### Task goal
Only the lines with "imports" in the entries below belong in the answer; please copy them.

**** Records

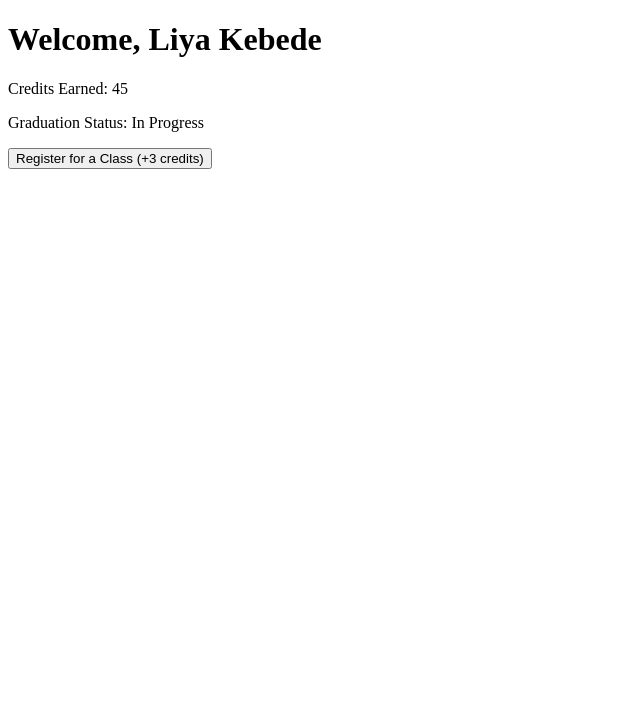
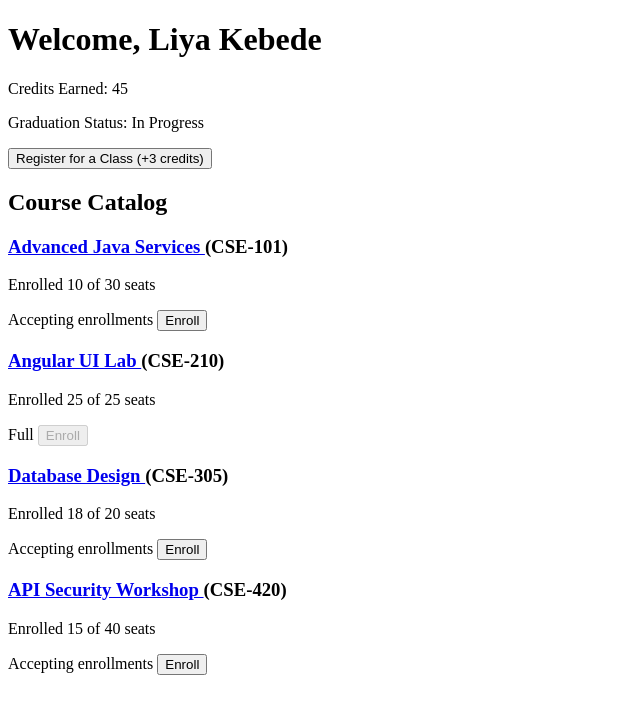
Before and after one commit to tamiruasbe/module-8, an Angular app: page /dashboard in a window 1280 px wide. Shown: the top 714 px of the page, without its empty margins (0-640 px from the left). Built offline with nearby package versions, Linux system fonts and the light colour scheme.

Commit message:
module-8/session-2

```diff
--- a/src/app/app.routes.ts
+++ b/src/app/app.routes.ts
@@ -5,5 +5,11 @@
     loadComponent: () =>
       import('./features/student-dashboard/student-dashboard').then((m) => m.StudentDashboard),
   },
+  {
+    path: 'courses/:id',
+    loadComponent: () =>
+      import('./features/course-detail/course-detail').then((m) => m.CourseDetail),
+  },
+
   { path: '', redirectTo: 'dashboard', pathMatch: 'full' },
 ];
--- /dev/null
+++ b/src/app/features/course-detail/course-detail.html
@@ -0,0 +1,5 @@
+<h1>Course Detail</h1>
+
+<p>Course ID: {{ id() }}</p>
+
+<a routerLink="/dashboard"> Back to Dashboard </a>
--- /dev/null
+++ b/src/app/features/course-detail/course-detail.ts
@@ -0,0 +1,23 @@
+import { Component, input, effect } from '@angular/core';
+import { RouterLink } from '@angular/router';
+@Component({
+  selector: 'app-course-detail',
+  standalone: true,
+  imports: [RouterLink],
+  templateUrl: './course-detail.html',
+})
+export class CourseDetail {
+  // This automatically receives the :id from the URL /courses/:id
+  // Because we enabled withComponentInputBinding() in app.config.ts(Step 2 of Excercise 1),
+  // Angular maps the URL parameter ":id" directly to this input.
+  // The name must match exactly: the route says ":id", so the inputiscalled "id".
+  id = input.required<string>();
+  // The constructor runs when the component is created.
+  // effect() watches any signals read inside it. Every time id() changes
+  // (e.g. navigating from /courses/1 to /courses/2), this code runsagain.
+  constructor() {
+    effect(() => {
+      console.log(`Loading course detail for ID: ${this.id()}`);
+    });
+  }
+}
--- a/src/app/features/student-dashboard/student-dashboard.html
+++ b/src/app/features/student-dashboard/student-dashboard.html
@@ -4,3 +4,32 @@
   <p>Graduation Status: {{ graduationStatus() }}</p>
   <button (click)="registerForClass()">Register for a Class (+3 credits)</button>
 </div>
+<!-- <h2>Available Courses</h2>
+<tms-course-card
+  [course]="sampleCourse"
+  (enrollClicked)="handleEnroll($event)">
+</tms-course-card> -->
+<!-- <h2>Available Courses</h2>
+
+@for (course of availableCourses(); track course.id) {
+  <tms-course-card [course]="course" (enrollClicked)="handleEnroll($event)"> </tms-course-card>
+} -->
+<h2>Course Catalog</h2>
+@if (availableCourses().length === 0) {
+  <div class="empty-state">
+    <p>No courses are available this term. Check back during registration.</p>
+  </div>
+} @else {
+  <div class="grid">
+    @for (course of availableCourses(); track course.id) {
+      <tms-course-card [course]="course" (enrollClicked)="handleEnroll($event)" />
+    } @empty {
+      <p>No results match your search.</p>
+    }
+  </div>
+}
+@if (selectedCourse(); as picked) {
+  <p class="selection-hint" role="status">
+    Last enrollment request: <strong>{{ picked.title }}</strong> ({{ picked.code }})
+  </p>
+}
--- a/src/app/features/student-dashboard/student-dashboard.ts
+++ b/src/app/features/student-dashboard/student-dashboard.ts
@@ -1,11 +1,15 @@
 import { Component, signal, computed } from '@angular/core';
+import { CourseCard } from '../../ui/course-card/course-card';
+import { Course } from '../../models/course.model';
 // The @Component decorator tells Angular: "This class is a visual component."
 // It is metadata it describes how this class connects to the HTML template.
+
 @Component({
-  selector: 'app-student-dashboard', // The HTML tag name: <app-student-dashboard />
-  standalone: true, // This component manages its own imports (no NgModule)
-  templateUrl: './student-dashboard.html', // Points to theHTML file
-  styleUrl: './student-dashboard.scss', // Points to the styles file
+  selector: 'app-student-dashboard',
+  standalone: true,
+  imports: [CourseCard], // This tells Angular: "I use CourseCardComponent in my template"
+  templateUrl: './student-dashboard.html',
+  styleUrl: './student-dashboard.scss',
 })
 export class StudentDashboard {
   // signal('Liya Kebede') creates a reactive variable. Angular watchesit.
@@ -21,4 +25,49 @@
   registerForClass() {
     this.earnedCredits.update((c) => c + 3);
   }
+  selectedCourse = signal<Course | null>(null);
+  // A sample course to display (we will switch to an array in Excercise3)
+  availableCourses = signal<Course[]>([
+    {
+      id: 1,
+      title: 'Advanced Java Services',
+      code: 'CSE-101',
+      maxCapacity: 30,
+      enrollmentCount: 10,
+    },
+    {
+      id: 2,
+      title: 'Angular UI Lab',
+      code: 'CSE-210',
+      maxCapacity: 25,
+      enrollmentCount: 25,
+    },
+    {
+      id: 3,
+      title: 'Database Design',
+      code: 'CSE-305',
+      maxCapacity: 20,
+      enrollmentCount: 18,
+    },
+    {
+      id: 4,
+      title: 'API Security Workshop',
+      code: 'CSE-420',
+      maxCapacity: 40,
+      enrollmentCount: 15,
+    },
+  ]);
+  // handleEnroll(course: Course) {
+  //   this.selectedCourse.set(course);
+  //   console.log('Enrollment requested for:', course.title);
+  // }
+  handleEnroll(course: Course) {
+    if (course.enrollmentCount < course.maxCapacity) {
+      course.enrollmentCount++;
+
+      this.selectedCourse.set(course);
+
+      console.log('Enrollment requested for:', course.title);
+    }
+  }
 }
--- /dev/null
+++ b/src/app/ui/course-card/course-card.html
@@ -0,0 +1,24 @@
+<div class="card">
+  <!-- <h3>{{ course().title }} ({{ course().code }})</h3> -->
+  <h3>
+    <a [routerLink]="['/courses', course().id]">
+      {{ course().title }}
+    </a>
+    ({{ course().code }})
+  </h3>
+  <p>Enrolled {{ course().enrollmentCount }} of {{ course().maxCapacity }} seats</p>
+  <span class="badge" [class.closed]="course().enrollmentCount >= course().maxCapacity">
+    {{
+      course().enrollmentCount >= course().maxCapacity
+        ? 'Full'
+        : 'Accepting
+enrollments'
+    }}
+  </span>
+  <button
+    (click)="enrollClicked.emit(course())"
+    [disabled]="course().enrollmentCount >= course().maxCapacity"
+  >
+    Enroll
+  </button>
+</div>
--- /dev/null
+++ b/src/app/ui/course-card/course-card.ts
@@ -0,0 +1,16 @@
+import { Component, input, output } from '@angular/core';
+import { Course } from '../../models/course.model';
+
+import { RouterLink } from '@angular/router';
+
+@Component({
+  selector: 'tms-course-card',
+  standalone: true,
+  imports: [RouterLink],
+  templateUrl: './course-card.html',
+  styleUrl: './course-card.scss',
+})
+export class CourseCard {
+  course = input.required<Course>();
+  enrollClicked = output<Course>();
+}
```
Also changed, not shown: src/app/features/course-detail/course-detail.scss (added), src/app/ui/course-card/course-card.scss (added), 2 other files (tests, documents, lock files or other folders).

********

### Result
+  imports: [RouterLink],
-  standalone: true, // This component manages its own imports (no NgModule)
+  imports: [CourseCard], // This tells Angular: "I use CourseCardComponent in my template"
+  imports: [RouterLink],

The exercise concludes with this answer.